When did undercooking replace cooking? When did gritty replace juicy, when did stiff replace pliant? I recall a post by chef Scott Conant in which he lamented the extreme definition of al dente pasta that patrons of the restaurant ever more frequently insisted on. I recently took up the question with a Brazilian food journalist – aptly named Olivia – who was interviewing me for a pasta story that her paper would publish.

The tactile pleasure of eating pasta consists in the kind of resistance that it offers to the bite. It’s a resistance that varies from the plushy gentleness of homemade Bolognese egg pasta to the muscular firmness of Neapolitan spaghetti. But throughout that broad range of textures, the resistance always has an agreeable give that releases flavor not just from the sauce, but also from the pasta dough.  The encounter in the mouth ought not to be a test of strength wherein a tough opponent is overcome by sheer masticating power. What is most dismaying that some Italian pasta producers have jumped on the tougher the better bandwagon.  Cocco, a manufacturer whose product is absolutely top shelf, will recommend 11 minutes for its penne. I cook them 16 minutes and they are still distinctly firm.

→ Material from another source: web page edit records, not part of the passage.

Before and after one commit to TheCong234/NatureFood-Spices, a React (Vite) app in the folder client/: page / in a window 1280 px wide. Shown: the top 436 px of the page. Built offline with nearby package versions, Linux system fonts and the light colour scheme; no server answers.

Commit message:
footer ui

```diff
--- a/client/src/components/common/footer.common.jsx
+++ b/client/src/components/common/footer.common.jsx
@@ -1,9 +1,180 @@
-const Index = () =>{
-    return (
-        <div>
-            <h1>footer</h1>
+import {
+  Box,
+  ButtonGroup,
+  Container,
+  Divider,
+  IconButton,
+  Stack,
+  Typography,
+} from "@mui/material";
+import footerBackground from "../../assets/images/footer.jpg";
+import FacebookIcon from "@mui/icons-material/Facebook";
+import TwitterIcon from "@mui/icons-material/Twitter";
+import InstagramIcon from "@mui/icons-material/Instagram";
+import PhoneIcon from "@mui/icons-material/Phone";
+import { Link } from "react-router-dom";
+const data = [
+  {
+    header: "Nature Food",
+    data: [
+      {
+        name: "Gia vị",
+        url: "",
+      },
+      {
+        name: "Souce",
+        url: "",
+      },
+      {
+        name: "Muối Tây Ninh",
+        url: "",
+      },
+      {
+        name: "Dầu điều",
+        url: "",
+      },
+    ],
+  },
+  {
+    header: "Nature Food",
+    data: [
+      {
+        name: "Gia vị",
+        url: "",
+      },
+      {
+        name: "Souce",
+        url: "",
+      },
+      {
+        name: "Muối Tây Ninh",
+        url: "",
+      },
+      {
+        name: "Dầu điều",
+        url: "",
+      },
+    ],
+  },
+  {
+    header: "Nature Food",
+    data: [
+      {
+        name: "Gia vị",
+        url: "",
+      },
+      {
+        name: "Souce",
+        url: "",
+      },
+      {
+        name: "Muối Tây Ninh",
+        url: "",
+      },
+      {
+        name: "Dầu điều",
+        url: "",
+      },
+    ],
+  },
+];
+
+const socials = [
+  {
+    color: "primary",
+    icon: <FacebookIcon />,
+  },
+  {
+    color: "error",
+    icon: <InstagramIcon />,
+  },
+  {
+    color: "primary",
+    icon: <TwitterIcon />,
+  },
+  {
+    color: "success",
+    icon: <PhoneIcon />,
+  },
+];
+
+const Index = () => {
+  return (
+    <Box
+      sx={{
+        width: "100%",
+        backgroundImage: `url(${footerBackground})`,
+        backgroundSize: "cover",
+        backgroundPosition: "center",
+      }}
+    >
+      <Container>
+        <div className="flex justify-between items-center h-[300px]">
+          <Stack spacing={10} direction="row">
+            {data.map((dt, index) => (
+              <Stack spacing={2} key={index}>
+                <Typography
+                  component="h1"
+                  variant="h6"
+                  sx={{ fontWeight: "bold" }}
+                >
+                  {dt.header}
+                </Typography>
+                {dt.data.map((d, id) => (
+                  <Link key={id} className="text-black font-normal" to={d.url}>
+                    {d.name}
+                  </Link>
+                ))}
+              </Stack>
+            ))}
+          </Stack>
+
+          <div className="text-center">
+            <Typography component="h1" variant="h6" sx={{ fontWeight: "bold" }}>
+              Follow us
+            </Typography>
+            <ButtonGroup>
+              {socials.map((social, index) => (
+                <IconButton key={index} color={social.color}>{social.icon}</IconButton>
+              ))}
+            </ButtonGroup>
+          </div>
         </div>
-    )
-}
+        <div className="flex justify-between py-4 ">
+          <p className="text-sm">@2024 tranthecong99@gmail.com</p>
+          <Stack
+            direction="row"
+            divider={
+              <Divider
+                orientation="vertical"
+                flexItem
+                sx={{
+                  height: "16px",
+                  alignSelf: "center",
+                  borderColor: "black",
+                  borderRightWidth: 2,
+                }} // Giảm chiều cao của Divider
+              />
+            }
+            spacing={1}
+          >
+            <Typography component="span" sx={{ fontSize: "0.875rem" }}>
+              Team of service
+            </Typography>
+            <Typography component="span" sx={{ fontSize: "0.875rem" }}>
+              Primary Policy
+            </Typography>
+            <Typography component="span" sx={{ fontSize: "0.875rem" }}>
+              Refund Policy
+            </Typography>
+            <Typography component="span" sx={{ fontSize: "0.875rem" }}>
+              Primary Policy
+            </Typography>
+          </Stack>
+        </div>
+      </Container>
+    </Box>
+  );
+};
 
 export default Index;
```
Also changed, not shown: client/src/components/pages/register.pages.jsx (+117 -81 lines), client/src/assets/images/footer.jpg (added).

The retreat from tenderness is not limited to pasta, it is a general plague. Why have we submitted to eating crunchy green beans that exhibit no flavor, save that of grass? Even worse are the undercooked shell beans that deprive us of the luscious joy of a creamy fully cooked bean. Nor is it only these and other vegetables that have been penalized. Why are we bringing home rock-hard fruit, stuffing it sometimes in a brown bag where we are told it will ripen? It’s the sun not a paper bag that ripens fruit, that makes it produce succulent, sugary flesh. Have we all forgotten the difference?